• EXERCISE INSTRUCTIONS: Give every entry again, unchanged, and leave its images out.

• Web page revision data:
↓

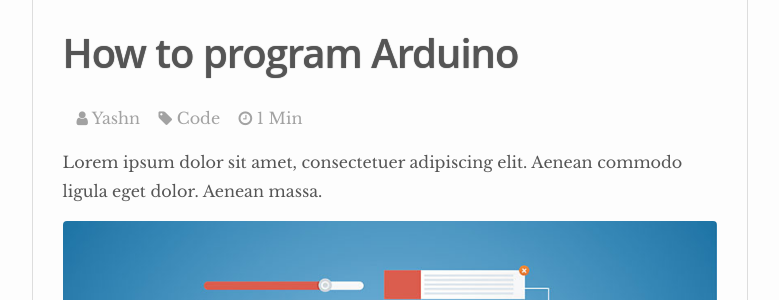
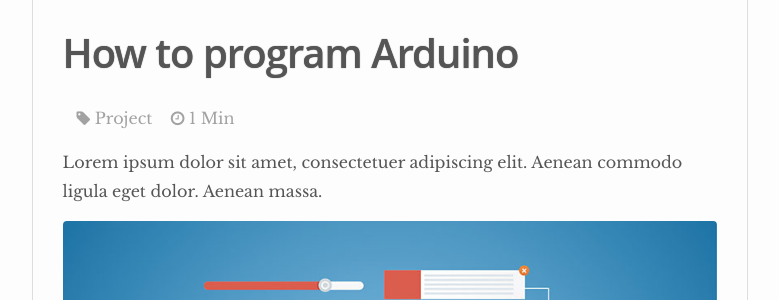
Before and after one commit to yugn27/atel, a Jekyll site: the page built from _posts/2016-09-16-coding-1.markdown, in a window 1280 px wide. Shown: the part 322-622 px from the top of the page, without its empty margins (250-1029 px from the left). Built offline with Jekyll 4.4.1, drawn with Linux system fonts in a browser that asks for light colours; nearby versions of some CDN libraries; comment, search, counter and statistics services are not loaded.

Commit message:
Update 2016-09-16-coding-1.markdown

```diff
--- a/_posts/2016-09-16-coding-1.markdown
+++ b/_posts/2016-09-16-coding-1.markdown
@@ -3,8 +3,7 @@ layout: post
 title:  "How to program Arduino"
 description: Cum sociis natoque penatibus et magnis dis parturient montes, nascetur ridiculus mus. Donec quam felis, ultricies nec, pellentesque eu, pretium quis, sem. Nulla consequat massa quis enim.
 date:   2016-09-11 10:50:00 +0530
-categories: code
-author: yashn
+categories: Project
 ---
 Lorem ipsum dolor sit amet, consectetuer adipiscing elit. Aenean commodo ligula eget dolor. Aenean massa.
 
```
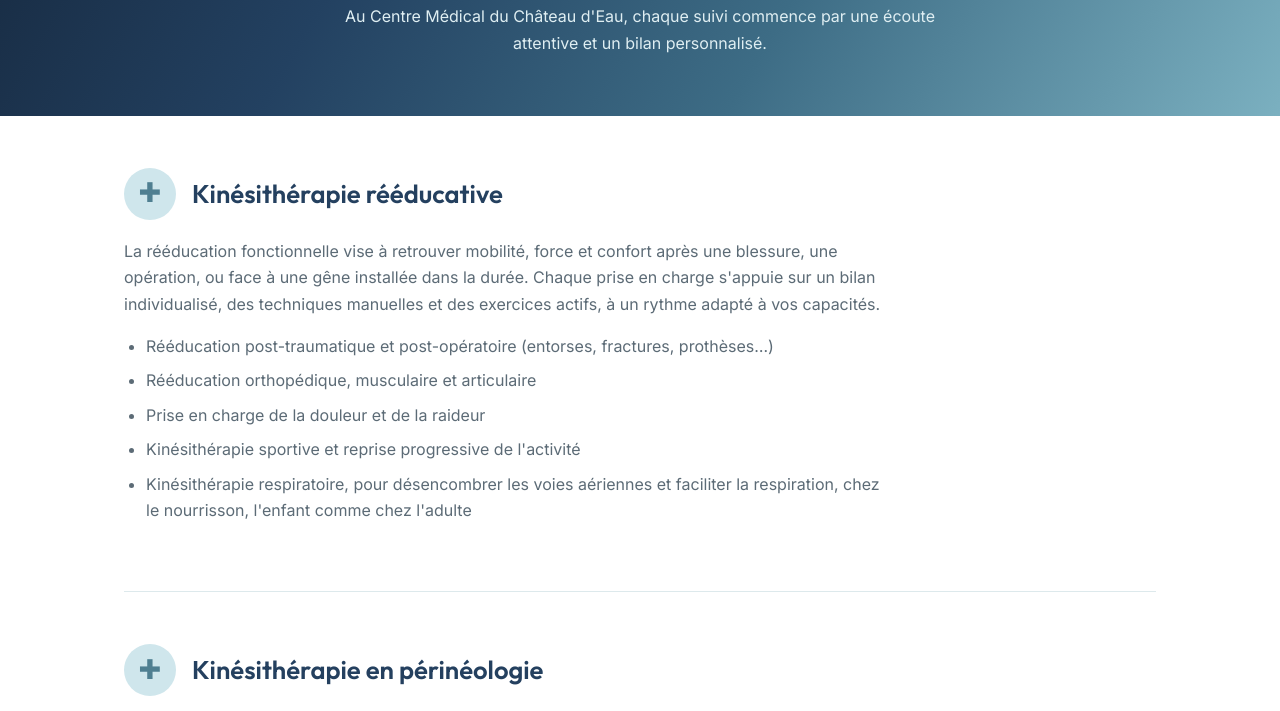
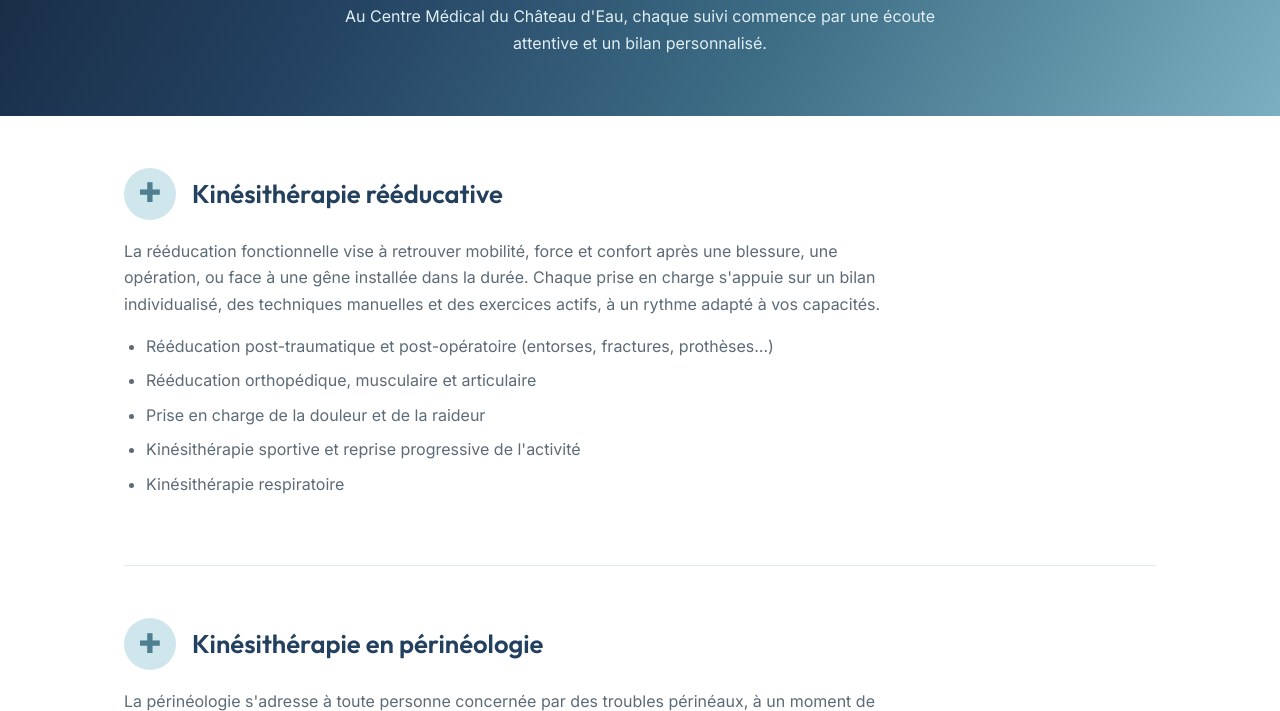
Before and after one commit to Bud-90/cmce, a plain HTML site: page services.html in a window 1280 px wide. Shown: the part 353-1064 px from the top of the page. Drawn offline with Linux system fonts and the light colour scheme.

Commit message:
Raccourcit le point Kinésithérapie respiratoire

```diff
--- a/services.html
+++ b/services.html
@@ -54,7 +54,7 @@
       <li>Rééducation orthopédique, musculaire et articulaire</li>
       <li>Prise en charge de la douleur et de la raideur</li>
       <li>Kinésithérapie sportive et reprise progressive de l'activité</li>
-      <li>Kinésithérapie respiratoire, pour désencombrer les voies aériennes et faciliter la respiration, chez le nourrisson, l'enfant comme chez l'adulte</li>
+      <li>Kinésithérapie respiratoire</li>
     </ul>
   </div>
 
```
Also changed, not shown: nl/diensten.html (+1 -1 lines).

↑

• OUTPUT:
Before and after one commit to yugn27/atel, a Jekyll site: the page built from _posts/2016-09-16-coding-1.markdown, in a window 1280 px wide. Shown: the part 322-622 px from the top of the page, without its empty margins (250-1029 px from the left). Built offline with Jekyll 4.4.1, drawn with Linux system fonts in a browser that asks for light colours; nearby versions of some CDN libraries; comment, search, counter and statistics services are not loaded.

Commit message:
Update 2016-09-16-coding-1.markdown

```diff
--- a/_posts/2016-09-16-coding-1.markdown
+++ b/_posts/2016-09-16-coding-1.markdown
@@ -3,8 +3,7 @@ layout: post
 title:  "How to program Arduino"
 description: Cum sociis natoque penatibus et magnis dis parturient montes, nascetur ridiculus mus. Donec quam felis, ultricies nec, pellentesque eu, pretium quis, sem. Nulla consequat massa quis enim.
 date:   2016-09-11 10:50:00 +0530
-categories: code
-author: yashn
+categories: Project
 ---
 Lorem ipsum dolor sit amet, consectetuer adipiscing elit. Aenean commodo ligula eget dolor. Aenean massa.
 
```
Before and after one commit to Bud-90/cmce, a plain HTML site: page services.html in a window 1280 px wide. Shown: the part 353-1064 px from the top of the page. Drawn offline with Linux system fonts and the light colour scheme.

Commit message:
Raccourcit le point Kinésithérapie respiratoire

```diff
--- a/services.html
+++ b/services.html
@@ -54,7 +54,7 @@
       <li>Rééducation orthopédique, musculaire et articulaire</li>
       <li>Prise en charge de la douleur et de la raideur</li>
       <li>Kinésithérapie sportive et reprise progressive de l'activité</li>
-      <li>Kinésithérapie respiratoire, pour désencombrer les voies aériennes et faciliter la respiration, chez le nourrisson, l'enfant comme chez l'adulte</li>
+      <li>Kinésithérapie respiratoire</li>
     </ul>
   </div>
 
```
Also changed, not shown: nl/diensten.html (+1 -1 lines).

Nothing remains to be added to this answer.